* PROBLEM DESCRIPTION *
Please copy out each line of the entries in which "style" appears.

* RECORDS TO USE *
= Beginning of Section =
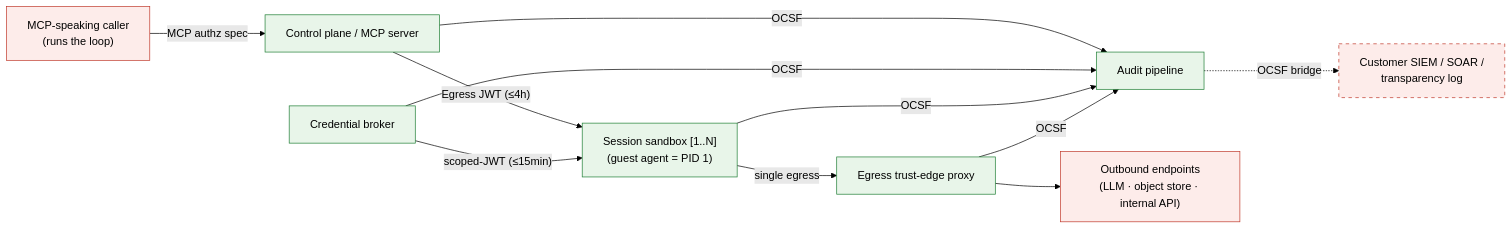
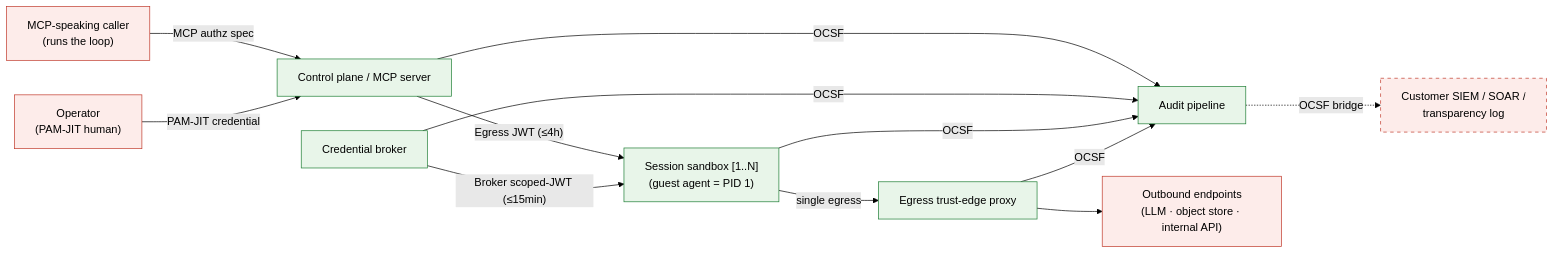
The diagram in docs/architecture/05-c4-container.md (Wide-Moat/open-computer-use), drawn with Mermaid (forest theme) before and after one commit. The commit also changed other lines of this file, not shown here.

Commit message:
docs(architecture): Layer 6 review fixes — diagram parity + canon links
Scope-consistency review (zero blockers, 7 invariants hold):
- SC-10: inline diagram dropped the Operator actor + PAM-JIT edge that the
  canonical .mmd carries; add OPER node + edge so the two agree.
- SC-07: broker edge label scoped-JWT → Broker scoped-JWT, matching the
  canonical token-class name in 02-trust-boundaries.md §8.
- SC-05: §5 shelf table now points to §7–§8 as the owning source instead of
  re-deciding egress-mode / identity-floor detail.

````diff
--- a/docs/architecture/05-c4-container.md
+++ b/docs/architecture/05-c4-container.md
@@ -24,29 +24,32 @@
 ```mermaid
 flowchart LR
     PEER["MCP-speaking caller<br/>(runs the loop)"]
+    OPER["Operator<br/>(PAM-JIT human)"]
     CP["Control plane / MCP server"]
     BR["Credential broker"]
     VM["Session sandbox [1..N]<br/>(guest agent = PID 1)"]
     EDGE["Egress trust-edge proxy"]
     AUD["Audit pipeline"]
     UP["Outbound endpoints<br/>(LLM · object store · internal API)"]
     SINK["Customer SIEM / SOAR /<br/>transparency log"]
     PEER -->|"MCP authz spec"| CP
+    OPER -->|"PAM-JIT credential"| CP
     CP -->|"Egress JWT (≤4h)"| VM
-    BR -->|"scoped-JWT (≤15min)"| VM
+    BR -->|"Broker scoped-JWT (≤15min)"| VM
     VM -->|"single egress"| EDGE
     EDGE --> UP
     CP -->|OCSF| AUD
     BR -->|OCSF| AUD
     VM -->|OCSF| AUD
     EDGE -->|OCSF| AUD
     AUD -.->|"OCSF bridge"| SINK
     style CP fill:#e8f5e9,stroke:#1e7e34
     style BR fill:#e8f5e9,stroke:#1e7e34
     style VM fill:#e8f5e9,stroke:#1e7e34
     style EDGE fill:#e8f5e9,stroke:#1e7e34
     style AUD fill:#e8f5e9,stroke:#1e7e34
     style PEER fill:#fdecea,stroke:#c0392b
+    style OPER fill:#fdecea,stroke:#c0392b
     style UP fill:#fdecea,stroke:#c0392b
     style SINK fill:#fdecea,stroke:#c0392b,stroke-dasharray:5 5
 ```
````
= End of Section =
* COMPLETED TASK *
     style CP fill:#e8f5e9,stroke:#1e7e34
     style BR fill:#e8f5e9,stroke:#1e7e34
     style VM fill:#e8f5e9,stroke:#1e7e34
     style EDGE fill:#e8f5e9,stroke:#1e7e34
     style AUD fill:#e8f5e9,stroke:#1e7e34
     style PEER fill:#fdecea,stroke:#c0392b
+    style OPER fill:#fdecea,stroke:#c0392b
     style UP fill:#fdecea,stroke:#c0392b
     style SINK fill:#fdecea,stroke:#c0392b,stroke-dasharray:5 5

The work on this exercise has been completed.